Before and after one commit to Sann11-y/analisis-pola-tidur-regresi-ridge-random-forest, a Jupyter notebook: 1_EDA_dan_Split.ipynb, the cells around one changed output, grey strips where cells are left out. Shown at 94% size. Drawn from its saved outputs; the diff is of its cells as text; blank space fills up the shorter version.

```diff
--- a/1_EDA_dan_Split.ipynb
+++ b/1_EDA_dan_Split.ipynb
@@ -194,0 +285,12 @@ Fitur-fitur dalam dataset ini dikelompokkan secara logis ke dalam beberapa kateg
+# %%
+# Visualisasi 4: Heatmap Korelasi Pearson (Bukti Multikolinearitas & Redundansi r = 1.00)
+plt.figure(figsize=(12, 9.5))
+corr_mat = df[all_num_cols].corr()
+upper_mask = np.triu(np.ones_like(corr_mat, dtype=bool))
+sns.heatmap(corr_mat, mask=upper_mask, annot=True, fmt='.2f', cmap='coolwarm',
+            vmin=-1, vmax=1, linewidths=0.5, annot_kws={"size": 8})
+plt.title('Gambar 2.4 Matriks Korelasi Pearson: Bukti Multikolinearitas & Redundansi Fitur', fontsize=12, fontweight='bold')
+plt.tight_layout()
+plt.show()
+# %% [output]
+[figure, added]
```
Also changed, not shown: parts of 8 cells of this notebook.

# Instructions for the task:
Nothing in the records may change; write them out again in full.

# Exercise response:
Before and after one commit to Sann11-y/analisis-pola-tidur-regresi-ridge-random-forest, a Jupyter notebook: 1_EDA_dan_Split.ipynb, the cells around one changed output, grey strips where cells are left out. Shown at 94% size. Drawn from its saved outputs; the diff is of its cells as text; blank space fills up the shorter version.

```diff
--- a/1_EDA_dan_Split.ipynb
+++ b/1_EDA_dan_Split.ipynb
@@ -194,0 +285,12 @@ Fitur-fitur dalam dataset ini dikelompokkan secara logis ke dalam beberapa kateg
+# %%
+# Visualisasi 4: Heatmap Korelasi Pearson (Bukti Multikolinearitas & Redundansi r = 1.00)
+plt.figure(figsize=(12, 9.5))
+corr_mat = df[all_num_cols].corr()
+upper_mask = np.triu(np.ones_like(corr_mat, dtype=bool))
+sns.heatmap(corr_mat, mask=upper_mask, annot=True, fmt='.2f', cmap='coolwarm',
+            vmin=-1, vmax=1, linewidths=0.5, annot_kws={"size": 8})
+plt.title('Gambar 2.4 Matriks Korelasi Pearson: Bukti Multikolinearitas & Redundansi Fitur', fontsize=12, fontweight='bold')
+plt.tight_layout()
+plt.show()
+# %% [output]
+[figure, added]
```
Also changed, not shown: parts of 8 cells of this notebook.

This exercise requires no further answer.